WORK ITEM: Across the whole listing, copy out every line that includes the string "smaller".

INFORMATION PROVIDED:
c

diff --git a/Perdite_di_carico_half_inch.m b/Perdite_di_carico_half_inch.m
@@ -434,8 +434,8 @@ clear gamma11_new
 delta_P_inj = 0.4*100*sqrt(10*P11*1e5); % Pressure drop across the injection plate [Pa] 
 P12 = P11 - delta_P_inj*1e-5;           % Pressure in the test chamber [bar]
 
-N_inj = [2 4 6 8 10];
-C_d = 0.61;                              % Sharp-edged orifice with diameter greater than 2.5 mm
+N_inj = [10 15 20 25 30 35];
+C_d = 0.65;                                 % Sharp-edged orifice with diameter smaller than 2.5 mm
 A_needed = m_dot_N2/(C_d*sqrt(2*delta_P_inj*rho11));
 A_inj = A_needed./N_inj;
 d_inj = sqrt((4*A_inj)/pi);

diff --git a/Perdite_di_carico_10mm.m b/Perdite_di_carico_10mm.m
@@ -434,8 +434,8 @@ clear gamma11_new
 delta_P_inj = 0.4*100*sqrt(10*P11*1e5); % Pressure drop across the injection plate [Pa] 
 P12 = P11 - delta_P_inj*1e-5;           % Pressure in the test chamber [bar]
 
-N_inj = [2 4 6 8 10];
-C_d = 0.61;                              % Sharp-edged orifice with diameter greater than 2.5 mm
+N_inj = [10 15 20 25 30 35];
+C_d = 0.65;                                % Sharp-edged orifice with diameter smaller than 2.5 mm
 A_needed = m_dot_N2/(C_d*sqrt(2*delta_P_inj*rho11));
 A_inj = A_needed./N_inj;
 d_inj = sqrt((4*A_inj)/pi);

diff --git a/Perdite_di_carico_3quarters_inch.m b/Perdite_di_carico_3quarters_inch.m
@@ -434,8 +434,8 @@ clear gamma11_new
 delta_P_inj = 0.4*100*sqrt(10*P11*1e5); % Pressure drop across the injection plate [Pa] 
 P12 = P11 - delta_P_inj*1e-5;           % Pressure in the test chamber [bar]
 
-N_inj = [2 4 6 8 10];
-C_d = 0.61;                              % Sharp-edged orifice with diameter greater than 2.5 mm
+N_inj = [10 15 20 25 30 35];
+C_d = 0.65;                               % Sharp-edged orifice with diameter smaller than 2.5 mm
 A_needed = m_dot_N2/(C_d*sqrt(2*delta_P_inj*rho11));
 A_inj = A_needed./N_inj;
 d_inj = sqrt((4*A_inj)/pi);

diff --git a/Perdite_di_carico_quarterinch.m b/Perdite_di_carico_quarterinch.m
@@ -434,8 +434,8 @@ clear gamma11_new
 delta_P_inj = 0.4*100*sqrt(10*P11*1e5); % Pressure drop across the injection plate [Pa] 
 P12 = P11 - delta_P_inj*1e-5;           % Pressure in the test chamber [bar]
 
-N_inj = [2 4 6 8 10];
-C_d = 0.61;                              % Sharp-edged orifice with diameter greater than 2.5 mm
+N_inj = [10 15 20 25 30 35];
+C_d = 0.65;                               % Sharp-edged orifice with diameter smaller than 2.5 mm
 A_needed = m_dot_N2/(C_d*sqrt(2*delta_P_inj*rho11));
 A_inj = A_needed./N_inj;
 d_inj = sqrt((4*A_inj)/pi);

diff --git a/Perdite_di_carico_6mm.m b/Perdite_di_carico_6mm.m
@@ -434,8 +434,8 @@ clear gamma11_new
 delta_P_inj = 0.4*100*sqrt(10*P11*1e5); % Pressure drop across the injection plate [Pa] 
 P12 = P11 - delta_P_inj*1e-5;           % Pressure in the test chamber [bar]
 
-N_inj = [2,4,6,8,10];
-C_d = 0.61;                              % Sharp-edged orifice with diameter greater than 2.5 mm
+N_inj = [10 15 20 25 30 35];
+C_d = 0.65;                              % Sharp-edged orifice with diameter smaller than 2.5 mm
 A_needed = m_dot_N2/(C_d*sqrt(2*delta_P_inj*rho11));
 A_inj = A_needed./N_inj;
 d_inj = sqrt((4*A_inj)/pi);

WRITTEN SOLUTION:
+C_d = 0.65;                                 % Sharp-edged orifice with diameter smaller than 2.5 mm
+C_d = 0.65;                                % Sharp-edged orifice with diameter smaller than 2.5 mm
+C_d = 0.65;                               % Sharp-edged orifice with diameter smaller than 2.5 mm
+C_d = 0.65;                               % Sharp-edged orifice with diameter smaller than 2.5 mm
+C_d = 0.65;                              % Sharp-edged orifice with diameter smaller than 2.5 mm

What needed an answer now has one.